DATA EXCERPTS START

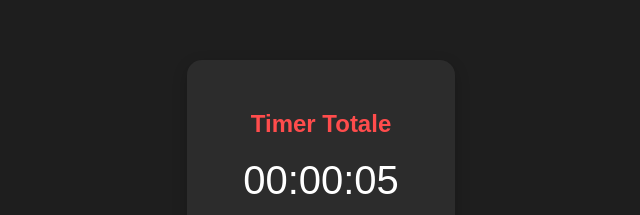
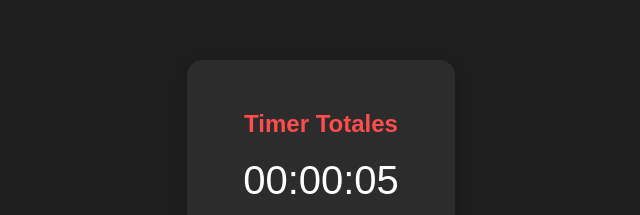
Before and after one commit to GustavoLeone/timer, a plain HTML site: page index.html in a window 1280 px wide. Shown: the part 118-333 px from the top of the page, 319-959 px from the left. Drawn offline with Linux system fonts and the light colour scheme.

Commit message:
Update index.html

```diff
--- a/index.html
+++ b/index.html
@@ -10,7 +10,7 @@
     <div class="container">
         <!-- Timer Totale -->
         <div class="timer-section">
-            <h2>Timer Totale</h2>
+            <h2>Timer Totales</h2>
             <div id="total-timer">00:00:00</div>
             <button id="total-play" class="btn">Play</button>
         </div>
```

DATA EXCERPTS END

● **TASK TO COMPLETE**: Return only the count of lines in the records that hold the word "class".

● **SOLUTION TO THE PROBLEM**: 3